**Aim of the task**
Across the records below, report how many lines include the word "SynthPanel", stating the number alone.

**Data extracts**
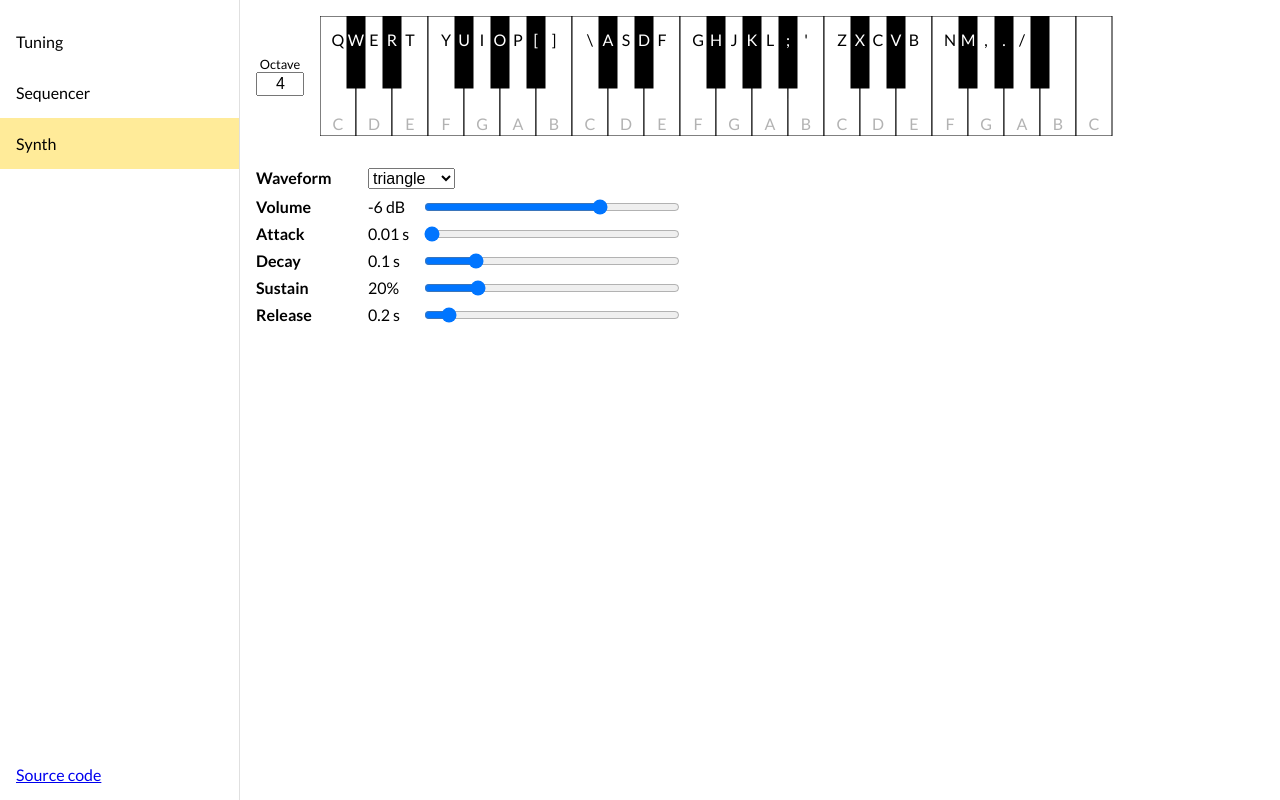
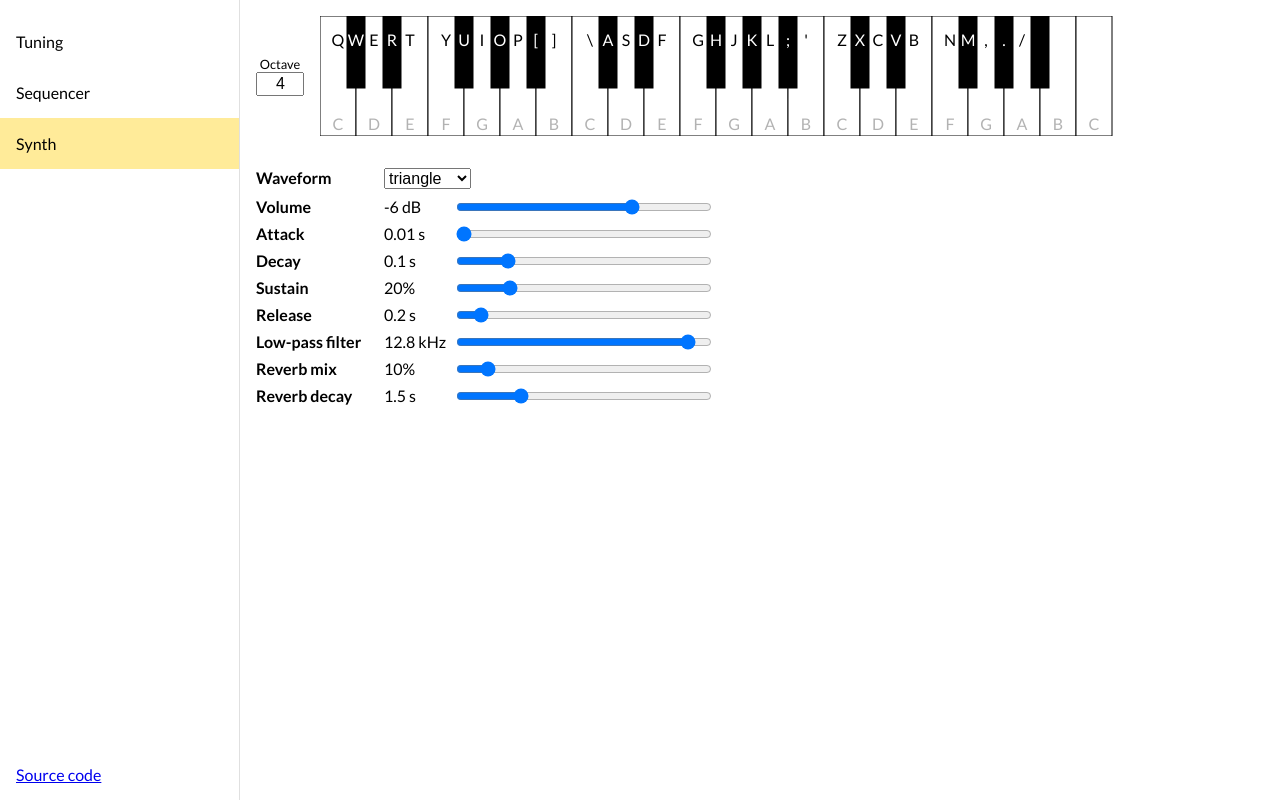
Before and after one commit to vtan/microtones, a React app: page / in a window 1280 px wide. Both pictures are taken after a click on the link "Synth". Built offline with nearby package versions, Linux system fonts and the light colour scheme.

Commit message:
Add low-pass filter and reverb

```diff
--- a/src/App.tsx
+++ b/src/App.tsx
@@ -18,7 +18,7 @@ function initializeState(): AppState {
 export function App() {
   const [state, dispatch] = React.useReducer(appReducer, undefined, initializeState)
   const
-    { openPanel, numberOfSubdivisions, displayedAccidental, synth
+    { openPanel, numberOfSubdivisions, displayedAccidental, instrument
     , notes, pitches, keys, keyboardOffset, pressedKeyIndices
     , sequence, sequencerSelection, sequencerPlayback
     , shareUrl
@@ -63,7 +63,7 @@ export function App() {
         : openPanel === "synth"
           ? <SynthPanel
               dispatch={dispatch}
-              synth={synth} />
+              instrument={instrument} />
         : null
       }
     </Main>
--- a/src/AppReducer.ts
+++ b/src/AppReducer.ts
@@ -5,14 +5,14 @@ import { Panel } from "./navigation/Panel"
 import { exportToHash } from "./project/ProjectExporter"
 import { emptySequence, SequenceIndex, setInSequence, sequenceToEvents, Step, resizeSequenceSteps } from "./sequencer/Sequence"
 import { restartSequencerPlayback, startSequencerPlayback, stopSequencerPlayback } from "./sequencer/SequencerPlayback"
-import { Synth, playbackSynthOptions } from "./synth/Synth"
+import { InstrumentChange, updateInstrument } from "./synth/Instrument"
 
 export type AppAction =
   { type: "openPanel", panel: Panel }
   | { type: "setNumberOfSubdivisions", numberOfSubdivisions: number }
   | { type: "setDisplayedAccidental", displayedAccidental: Accidental }
   | { type: "setKeyboardOffset", keyboardOffset: number }
-  | { type: "updateSynth", synthDiff: Partial<Synth> }
+  | { type: "updateInstrument", diff: InstrumentChange }
   | { type: "triggerNoteOn", keyIndex: number }
   | { type: "triggerNoteOff", keyIndex: number }
   | { type: "setSequencerSelection", selection?: SequenceIndex }
@@ -58,14 +58,13 @@ export function appReducer(state: AppState, action: AppAction): AppState {
       return { ...state, keyboardOffset, keys }
     }
 
-    case "updateSynth": {
-      const synth = { ...state.synth, ...action.synthDiff }
-      const synthOptions = playbackSynthOptions(synth)
-      state.playbackSynth.set(synthOptions)
+    case "updateInstrument": {
+      const instrument = updateInstrument(state.instrument, action.diff)
+      state.playbackInstrument.set(instrument)
       if (state.sequencerPlayback !== undefined) {
-        state.sequencerPlayback.synth.set(synthOptions)
+        state.sequencerPlayback.instrument.set(instrument)
       }
-      return { ...state, synth, shareUrl: "" }
+      return { ...state, instrument, shareUrl: "" }
     }
 
     case "triggerNoteOn": {
@@ -73,7 +72,7 @@ export function appReducer(state: AppState, action: AppAction): AppState {
       if (key === undefined || state.pressedKeyIndices.indexOf(action.keyIndex) >= 0) {
         return state
       } else {
-        state.playbackSynth.triggerAttack(key.pitch.frequency)
+        state.playbackInstrument.synth.triggerAttack(key.pitch.frequency)
 
         const pressedKeyIndices = [ ...state.pressedKeyIndices, action.keyIndex ]
         const updateSequence =
@@ -90,7 +89,7 @@ export function appReducer(state: AppState, action: AppAction): AppState {
       if (key === undefined || state.pressedKeyIndices.indexOf(action.keyIndex) < 0) {
         return state
       } else {
-        state.playbackSynth.triggerRelease(key.pitch.frequency)
+        state.playbackInstrument.synth.triggerRelease(key.pitch.frequency)
 
         const pressedKeyIndices = state.pressedKeyIndices.filter(i => i !== action.keyIndex)
         return { ...state, pressedKeyIndices }
--- a/src/AppState.ts
+++ b/src/AppState.ts
@@ -1,5 +1,3 @@
-import * as Tone from "tone"
-
 import { Key, keyboardFromPitches } from "./keyboard/Key"
 import { equalOctaveSubdivisions, Note, Accidental } from "./Note"
 import { Panel } from "./navigation/Panel"
@@ -7,12 +5,13 @@ import { notesToPitches, Pitch } from "./Pitch"
 import { Project, emptyProject } from "./project/Project"
 import { Sequence, SequenceIndex } from "./sequencer/Sequence"
 import { SequencerPlaybackState } from "./sequencer/SequencerPlayback"
-import { Synth, createPlaybackSynth } from "./synth/Synth"
+import { Instrument } from "./synth/Instrument"
+import { PlaybackInstrument } from "./synth/PlaybackInstrument"
 
 export interface AppState {
   openPanel: Panel,
-  playbackSynth: Tone.PolySynth,
-  synth: Synth,
+  playbackInstrument: PlaybackInstrument,
+  instrument: Instrument
   numberOfSubdivisions: number,
   displayedAccidental: Accidental,
   notes: ReadonlyArray<Note>,
@@ -29,16 +28,16 @@ export interface AppState {
 export function initializeAppState(project: Project | undefined): AppState {
   const openPanel = project === undefined ? "tuning" : "sequencer"
 
-  const { synth, numberOfSubdivisions,  displayedAccidental, sequence } = project || emptyProject
+  const { instrument, numberOfSubdivisions,  displayedAccidental, sequence } = project || emptyProject
 
   const keyboardOffset = 4 * numberOfSubdivisions
-  const playbackSynth = createPlaybackSynth(synth)
+  const playbackInstrument = new PlaybackInstrument(instrument)
   const { notes, pitches, keys } = notesPitchesKeysForTuning(numberOfSubdivisions, keyboardOffset)
 
   return {
     openPanel,
-    playbackSynth,
-    synth,
+    playbackInstrument: playbackInstrument,
+    instrument,
     numberOfSubdivisions,
     displayedAccidental,
     notes,
--- a/src/InputComponents.ts
+++ b/src/InputComponents.ts
@@ -10,7 +10,7 @@ export const InputRow = styled.div`
 
 export const Label = styled.span`
   display: inline-block;
-  min-width: 6rem;
+  min-width: 7rem;
   margin-right: 0.5rem;
   font-weight: bold;
 `
--- a/src/common/Slider.tsx
+++ b/src/common/Slider.tsx
@@ -43,7 +43,7 @@ export const Slider = ({ initialValue, min, max, step = 1, onThrottledChange, va
 
 const Text = styled.span`
   display: inline-block;
-  width: 3rem;
+  width: 4rem;
 `
 
 const Input = styled.input`
--- a/src/project/Project.ts
+++ b/src/project/Project.ts
@@ -1,22 +1,29 @@
 import { Accidental } from "../Note"
 import { Sequence, emptySequence } from "../sequencer/Sequence"
-import { Synth } from "../synth/Synth"
+import { Instrument } from "../synth/Instrument"
 
 export interface Project {
-  synth: Synth
+  instrument: Instrument
   numberOfSubdivisions: number,
   displayedAccidental: Accidental,
   sequence: Sequence
 }
 
 export const emptyProject: Project = {
-  synth: {
-    volume: -6,
-    waveform: "triangle",
-    amplitudeAttack: 0.01,
-    amplitudeDecay: 0.1,
-    amplitudeSustain: 0.2,
-    amplitudeRelease: 0.2
+  instrument: {
+    synth: {
+      volume: -6,
+      waveform: "triangle",
+      attack: 0.01,
+      decay: 0.1,
+      sustain: 0.2,
+      release: 0.2
+    },
+    lowPassFilter: { frequency: 12_800 },
+    reverb: {
+      wet: 0.1,
+      decay: 1.5
+    }
   },
   numberOfSubdivisions: 12,
   displayedAccidental: "sharp",
--- a/src/project/ProjectExporter.ts
+++ b/src/project/ProjectExporter.ts
@@ -2,7 +2,7 @@ import * as Pako from "pako"
 
 import { Step, emptySteps } from "../sequencer/Sequence"
 import { Project } from "./Project"
-import { Synth } from "../synth/Synth"
+import { Instrument } from "../synth/Instrument"
 import { Accidental } from "../Note"
 
 const hashPrefix = "#sequence/1="
@@ -29,7 +29,7 @@ export function importFromHash(hash: string): Project | undefined {
 }
 
 interface ExportedProject {
-  sy: Synth, // TODO temporary?
+  i: Instrument, // TODO temporary?
   ac: number
   ns: number,
   s: ReadonlyArray<ExportedSequence>
@@ -84,7 +84,7 @@ function exportProject(project: Project): ExportedProject {
     e: events
   }
   return {
-    sy: project.synth,
+    i: project.instrument,
     ac: accidental,
     ns: numberOfSubdivisions,
     s: [exportedSequence]
@@ -92,7 +92,7 @@ function exportProject(project: Project): ExportedProject {
 }
 
 function importProject(exported: ExportedProject): Project {
-  const synth = exported.sy
+  const instrument = exported.i
   const numberOfSubdivisions = exported.ns
   const exportedSequence = exported.s[0]
   if (exportedSequence === undefined) {
@@ -119,7 +119,7 @@ function importProject(exported: ExportedProject): Project {
   })
 
   const sequence = { numberOfTracks, secondsPerStep, steps }
-  return { synth, numberOfSubdivisions, displayedAccidental, sequence }
+  return { instrument, numberOfSubdivisions, displayedAccidental, sequence }
 }
 
 function compressProject(project: ExportedProject): string {
--- a/src/sequencer/SequencerPlayback.ts
+++ b/src/sequencer/SequencerPlayback.ts
@@ -2,10 +2,10 @@ import * as Tone from "tone"
 
 import { AppState } from "../AppState"
 import { sequenceToEvents, StepEvent, sequenceToTimes } from "./Sequence"
-import { createPlaybackSynth } from "../synth/Synth"
+import { PlaybackInstrument } from "../synth/PlaybackInstrument"
 
 export interface SequencerPlaybackState {
-  synth: Tone.PolySynth,
+  instrument: PlaybackInstrument,
   stepEventsRef: [ReadonlyArray<ReadonlyArray<StepEvent>>],
   currentStepIndex: number,
   onPlaybackStep: (_: number) => void
@@ -16,7 +16,7 @@ export function startSequencerPlayback(
   onPlaybackStep: (_: number) => void,
   fromStep: number = 0
 ): SequencerPlaybackState {
-  const synth = createPlaybackSynth(state.synth)
+  const instrument = new PlaybackInstrument(state.instrument)
 
   const sequence = state.sequence
   const currentStepIndex =
@@ -27,7 +27,7 @@ export function startSequencerPlayback(
   const part = new Tone.Part(
     (time, { stepIndex }) => {
       for (const event of stepEventsRef[0][stepIndex]) {
-        synth.triggerAttackRelease(event.frequency, event.duration, time)
+        instrument.synth.triggerAttackRelease(event.frequency, event.duration, time)
       }
       onPlaybackStep(stepIndex)
     },
@@ -42,7 +42,7 @@ export function startSequencerPlayback(
   part.loop = true
   part.start(0, startOffset)
 
-  return { synth, stepEventsRef, onPlaybackStep, currentStepIndex }
+  return { instrument, stepEventsRef, onPlaybackStep, currentStepIndex }
 }
 
 export function restartSequencerPlayback(state: AppState): SequencerPlaybackState | undefined {
@@ -58,8 +58,6 @@ export function stopSequencerPlayback(state: AppState): void {
   Tone.Transport.stop()
   Tone.Transport.cancel()
   if (state.sequencerPlayback !== undefined) {
-    const synth = state.sequencerPlayback.synth
-    synth.releaseAll()
-    synth.disconnect()
+    state.sequencerPlayback.instrument.free()
   }
 }
--- /dev/null
+++ b/src/synth/Instrument.ts
@@ -0,0 +1,40 @@
+export interface Instrument {
+  synth: Synth,
+  lowPassFilter: Filter,
+  reverb: Reverb
+}
+
+export type InstrumentChange = {
+  [K in keyof Instrument]?: Partial<Instrument[K]>
+}
+
+export function updateInstrument(instrument: Instrument, change: InstrumentChange): Instrument {
+  const synth = change.synth ? { ...instrument.synth, ...change.synth } : instrument.synth
+  const lowPassFilter = change.lowPassFilter ? { ...instrument.lowPassFilter, ...change.lowPassFilter } : instrument.lowPassFilter
+  const reverb = change.reverb ? { ...instrument.reverb, ...change.reverb } : instrument.reverb
+  return { synth, lowPassFilter, reverb }
+}
+
+export interface Synth {
+  volume: number,
+  waveform: Waveform
+  attack: number,
+  decay: number,
+  sustain: number,
+  release: number
+}
+
+export interface Filter {
+  frequency: number
+}
+
+export interface Reverb {
+  wet: number,
+  decay: number
+}
+
+export type Waveform =
+  "triangle" | "sawtooth" | "square" | "sine" | "sine3"
+
+export const allWaveforms: ReadonlyArray<Waveform> =
+  ["triangle", "sawtooth", "square", "sine", "sine3"]
--- /dev/null
+++ b/src/synth/PlaybackInstrument.ts
@@ -0,0 +1,60 @@
+import * as Tone from "tone"
+
+import { Instrument, Synth, Filter, Reverb } from "./Instrument"
+
+export class PlaybackInstrument {
+  readonly synth: Tone.PolySynth
+  readonly lowPassFilter: Tone.Filter
+  readonly reverb: Tone.Reverb
+  instrument: Instrument
+
+  constructor(instrument: Instrument) {
+    this.instrument = instrument
+    const { synth, lowPassFilter, reverb } = instrument
+    this.reverb = new Tone.Reverb(reverbOptions(reverb)).toDestination()
+    this.lowPassFilter = new Tone.Filter(lowPassFilterOptions(lowPassFilter)).connect(this.reverb)
+    this.synth = new Tone.PolySynth(Tone.Synth, synthOptions(synth)).connect(this.lowPassFilter)
+  }
+
+  free(): void {
+    this.synth.releaseAll()
+    this.synth.disconnect()
+    this.lowPassFilter.disconnect()
+    this.reverb.disconnect()
+  }
+
+  set(instrument: Instrument): void {
+    if (instrument.synth !== this.instrument.synth) {
+      this.synth.set(synthOptions(instrument.synth))
+    }
+    if (instrument.lowPassFilter !== this.instrument.lowPassFilter) {
+      this.lowPassFilter.set(lowPassFilterOptions(instrument.lowPassFilter))
+    }
+    if (instrument.reverb !== this.instrument.reverb) {
+      this.reverb.set(reverbOptions(instrument.reverb))
+    }
+    this.instrument = instrument
+  }
+}
+
+function synthOptions(synth: Synth): Tone.PolySynthOptions<Tone.Synth>["options"] {
+  const { volume, waveform } = synth
+  return {
+    volume,
+    oscillator: { type: waveform },
+    envelope: {
+      attack: synth.attack,
+      decay: synth.decay,
+      sustain: synth.sustain,
+      release: synth.release
+    }
+  }
+}
+
+function lowPassFilterOptions(filter: Filter): Partial<Tone.FilterOptions> {
+  return { ...filter, type: "lowpass" }
+}
+
+function reverbOptions(reverb: Reverb) {
+  return { ...reverb }
+}
--- a/src/synth/Synth.ts
+++ /dev/null
@@ -1,34 +0,0 @@
-import * as Tone from "tone"
-
-export type Waveform =
-  "triangle" | "sawtooth" | "square" | "sine" | "sine3"
-
-export const allWaveforms: ReadonlyArray<Waveform> =
-  ["triangle", "sawtooth", "square", "sine", "sine3"]
-
-export interface Synth {
-  volume: number,
-  waveform: Waveform
-  amplitudeAttack: number,
-  amplitudeDecay: number,
-  amplitudeSustain: number,
-  amplitudeRelease: number
-}
-
-export function playbackSynthOptions(synth: Synth): Tone.PolySynthOptions<Tone.Synth>["options"] {
-  const { volume, waveform } = synth
-  return {
-    volume,
-    oscillator: { type: waveform },
-    envelope: {
-      attack: synth.amplitudeAttack,
-      decay: synth.amplitudeDecay,
-      sustain: synth.amplitudeSustain,
-      release: synth.amplitudeRelease
-    },
-  }
-}
-
-export function createPlaybackSynth(synth: Synth): Tone.PolySynth {
-  return new Tone.PolySynth(Tone.Synth, playbackSynthOptions(synth)).toDestination()
-}
--- a/src/synth/SynthPanel.tsx
+++ b/src/synth/SynthPanel.tsx
@@ -2,31 +2,57 @@ import * as React from "react"
 
 import { AppDispatch } from "../AppReducer"
 import { InputRow, Label } from "../InputComponents"
-import { Synth, Waveform, allWaveforms } from "./Synth"
+import { Synth, Waveform, allWaveforms, Instrument, Reverb } from "./Instrument"
 import { Slider } from "../common/Slider"
 
 interface Props {
   dispatch: AppDispatch,
-  synth: Synth
+  instrument: Instrument
 }
 
-const numberDispatcher = (dispatch: AppDispatch, key: keyof Synth) => (value: number) =>
-  dispatch({ type: "updateSynth", synthDiff: { [key]: value } })
+const synthDispatcher = (dispatch: AppDispatch, key: keyof Synth) => (value: number) =>
+  dispatch({ type: "updateInstrument", diff: { synth: { [key]: value } } })
+const reverbDispatcher = (dispatch: AppDispatch, key: keyof Reverb) => (value: number) =>
+  dispatch({ type: "updateInstrument", diff: { reverb: { [key]: value } } })
 
 const dbString = (value: number) => `${value} dB`
 const secString = (value: number) => `${value} s`
 const percentString = (value: number) => `${(value * 100).toFixed(0)}%`
 
-export function SynthPanel({ dispatch, synth }: Props) {
+const freqString = (value: number) => {
+  const freq = sliderToFreq(value)
+  if (freq >= 10_000) {
+    return `${(freq / 1_000).toFixed(1)} kHz`
+  } else if (freq >= 1_000) {
+    return `${(freq / 1_000).toFixed(2)} kHz`
+  } else {
+    return `${freq.toFixed(0)} Hz`
+  }
+}
+
+const sliderToFreq = (slider: number) => 100 * Math.pow(2, slider)
+const freqToSlider = (freq: number) => Math.round(Math.log2(freq / 100))
+
+export function SynthPanel({ dispatch, instrument }: Props) {
+  const { synth, lowPassFilter, reverb } = instrument
+  const lpfFreq = React.useMemo(() => freqToSlider(lowPassFilter.frequency), [lowPassFilter.frequency])
+
   const onWaveformChange = React.useCallback(e => {
     const waveform = e.target.value as Waveform
-    dispatch({ type: "updateSynth", synthDiff: { waveform } })
+    dispatch({ type: "updateInstrument", diff: { synth: { waveform } } })
   }, [])
-  const onVolumeChange = React.useCallback(numberDispatcher(dispatch, "volume"), [])
-  const onAttackChange = React.useCallback(numberDispatcher(dispatch, "amplitudeAttack"), [])
-  const onDecayChange = React.useCallback(numberDispatcher(dispatch, "amplitudeDecay"), [])
-  const onSustainChange = React.useCallback(numberDispatcher(dispatch, "amplitudeSustain"), [])
-  const onReleaseChange = React.useCallback(numberDispatcher(dispatch, "amplitudeRelease"), [])
+  const onVolumeChange = React.useCallback(synthDispatcher(dispatch, "volume"), [])
+  const onAttackChange = React.useCallback(synthDispatcher(dispatch, "attack"), [])
+  const onDecayChange = React.useCallback(synthDispatcher(dispatch, "decay"), [])
+  const onSustainChange = React.useCallback(synthDispatcher(dispatch, "sustain"), [])
+  const onReleaseChange = React.useCallback(synthDispatcher(dispatch, "release"), [])
+
+  const onFilterFreqChange = React.useCallback(value =>
+    dispatch({ type: "updateInstrument", diff: { lowPassFilter: { frequency: sliderToFreq(value) } } }),
+  [])
+
+  const onReverbMixChange = React.useCallback(reverbDispatcher(dispatch, "wet"), [])
+  const onReverbDecayChange = React.useCallback(reverbDispatcher(dispatch, "decay"), [])
 
   return <>
     <InputRow>
@@ -41,19 +67,31 @@ export function SynthPanel({ dispatch, synth }: Props) {
     </InputRow>
     <InputRow>
       <Label>Attack</Label>
-      <Slider onThrottledChange={onAttackChange} initialValue={synth.amplitudeAttack} min={0.01} max={0.5} step={0.01} valueToString={secString} />
+      <Slider onThrottledChange={onAttackChange} initialValue={synth.attack} min={0.01} max={0.5} step={0.01} valueToString={secString} />
     </InputRow>
     <InputRow>
       <Label>Decay</Label>
-      <Slider onThrottledChange={onDecayChange} initialValue={synth.amplitudeDecay} min={0.01} max={0.5} step={0.01} valueToString={secString} />
+      <Slider onThrottledChange={onDecayChange} initialValue={synth.decay} min={0.01} max={0.5} step={0.01} valueToString={secString} />
     </InputRow>
     <InputRow>
       <Label>Sustain</Label>
-      <Slider onThrottledChange={onSustainChange} initialValue={synth.amplitudeSustain} min={0.01} max={1} step={0.01} valueToString={percentString} />
+      <Slider onThrottledChange={onSustainChange} initialValue={synth.sustain} min={0.01} max={1} step={0.01} valueToString={percentString} />
     </InputRow>
     <InputRow>
       <Label>Release</Label>
-      <Slider onThrottledChange={onReleaseChange} initialValue={synth.amplitudeRelease} min={0.1} max={1.5} step={0.1} valueToString={secString} />
+      <Slider onThrottledChange={onReleaseChange} initialValue={synth.release} min={0.1} max={1.5} step={0.1} valueToString={secString} />
+    </InputRow>
+    <InputRow>
+      <Label>Low-pass filter</Label>
+      <Slider onThrottledChange={onFilterFreqChange} initialValue={lpfFreq} min={0} max={7.5} step={0.1} valueToString={freqString} />
+    </InputRow>
+    <InputRow>
+      <Label>Reverb mix</Label>
+      <Slider onThrottledChange={onReverbMixChange} initialValue={reverb.wet} min={0} max={1} step={0.05} valueToString={percentString} />
+    </InputRow>
+    <InputRow>
+      <Label>Reverb decay</Label>
+      <Slider onThrottledChange={onReverbDecayChange} initialValue={reverb.decay} min={0.1} max={6} step={0.1} valueToString={secString} />
     </InputRow>
   </>
 }
```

**Exercise response**
6